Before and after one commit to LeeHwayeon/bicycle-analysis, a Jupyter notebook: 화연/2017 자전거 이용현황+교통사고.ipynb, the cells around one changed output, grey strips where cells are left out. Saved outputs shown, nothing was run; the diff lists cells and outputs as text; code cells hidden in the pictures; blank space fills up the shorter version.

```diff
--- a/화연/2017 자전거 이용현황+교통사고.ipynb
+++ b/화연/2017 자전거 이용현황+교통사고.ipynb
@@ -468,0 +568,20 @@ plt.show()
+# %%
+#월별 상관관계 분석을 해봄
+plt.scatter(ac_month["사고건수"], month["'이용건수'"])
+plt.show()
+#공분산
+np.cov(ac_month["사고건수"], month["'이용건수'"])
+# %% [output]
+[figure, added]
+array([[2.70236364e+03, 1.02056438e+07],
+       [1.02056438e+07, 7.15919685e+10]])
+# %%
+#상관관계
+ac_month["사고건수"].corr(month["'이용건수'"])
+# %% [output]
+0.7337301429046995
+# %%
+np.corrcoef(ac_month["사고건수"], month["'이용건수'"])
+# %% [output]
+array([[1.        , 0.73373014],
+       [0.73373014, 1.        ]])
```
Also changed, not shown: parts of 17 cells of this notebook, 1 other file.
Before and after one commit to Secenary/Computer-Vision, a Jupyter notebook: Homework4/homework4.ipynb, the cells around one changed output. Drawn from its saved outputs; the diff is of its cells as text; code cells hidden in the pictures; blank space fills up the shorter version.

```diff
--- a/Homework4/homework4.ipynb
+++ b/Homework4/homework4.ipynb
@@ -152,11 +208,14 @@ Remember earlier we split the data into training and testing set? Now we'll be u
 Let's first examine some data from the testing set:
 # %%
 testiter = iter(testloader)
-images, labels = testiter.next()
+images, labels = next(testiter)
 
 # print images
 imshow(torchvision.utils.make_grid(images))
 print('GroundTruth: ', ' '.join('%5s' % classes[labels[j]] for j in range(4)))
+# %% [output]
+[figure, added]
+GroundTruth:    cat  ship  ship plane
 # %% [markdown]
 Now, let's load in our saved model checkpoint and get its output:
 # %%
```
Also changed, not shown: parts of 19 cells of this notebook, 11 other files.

=== THE PROBLEM ===
Extract each line of the listing above, copying it word for word.

=== REPLY ===
Before and after one commit to LeeHwayeon/bicycle-analysis, a Jupyter notebook: 화연/2017 자전거 이용현황+교통사고.ipynb, the cells around one changed output, grey strips where cells are left out. Saved outputs shown, nothing was run; the diff lists cells and outputs as text; code cells hidden in the pictures; blank space fills up the shorter version.

```diff
--- a/화연/2017 자전거 이용현황+교통사고.ipynb
+++ b/화연/2017 자전거 이용현황+교통사고.ipynb
@@ -468,0 +568,20 @@ plt.show()
+# %%
+#월별 상관관계 분석을 해봄
+plt.scatter(ac_month["사고건수"], month["'이용건수'"])
+plt.show()
+#공분산
+np.cov(ac_month["사고건수"], month["'이용건수'"])
+# %% [output]
+[figure, added]
+array([[2.70236364e+03, 1.02056438e+07],
+       [1.02056438e+07, 7.15919685e+10]])
+# %%
+#상관관계
+ac_month["사고건수"].corr(month["'이용건수'"])
+# %% [output]
+0.7337301429046995
+# %%
+np.corrcoef(ac_month["사고건수"], month["'이용건수'"])
+# %% [output]
+array([[1.        , 0.73373014],
+       [0.73373014, 1.        ]])
```
Also changed, not shown: parts of 17 cells of this notebook, 1 other file.
Before and after one commit to Secenary/Computer-Vision, a Jupyter notebook: Homework4/homework4.ipynb, the cells around one changed output. Drawn from its saved outputs; the diff is of its cells as text; code cells hidden in the pictures; blank space fills up the shorter version.

```diff
--- a/Homework4/homework4.ipynb
+++ b/Homework4/homework4.ipynb
@@ -152,11 +208,14 @@ Remember earlier we split the data into training and testing set? Now we'll be u
 Let's first examine some data from the testing set:
 # %%
 testiter = iter(testloader)
-images, labels = testiter.next()
+images, labels = next(testiter)
 
 # print images
 imshow(torchvision.utils.make_grid(images))
 print('GroundTruth: ', ' '.join('%5s' % classes[labels[j]] for j in range(4)))
+# %% [output]
+[figure, added]
+GroundTruth:    cat  ship  ship plane
 # %% [markdown]
 Now, let's load in our saved model checkpoint and get its output:
 # %%
```
Also changed, not shown: parts of 19 cells of this notebook, 11 other files.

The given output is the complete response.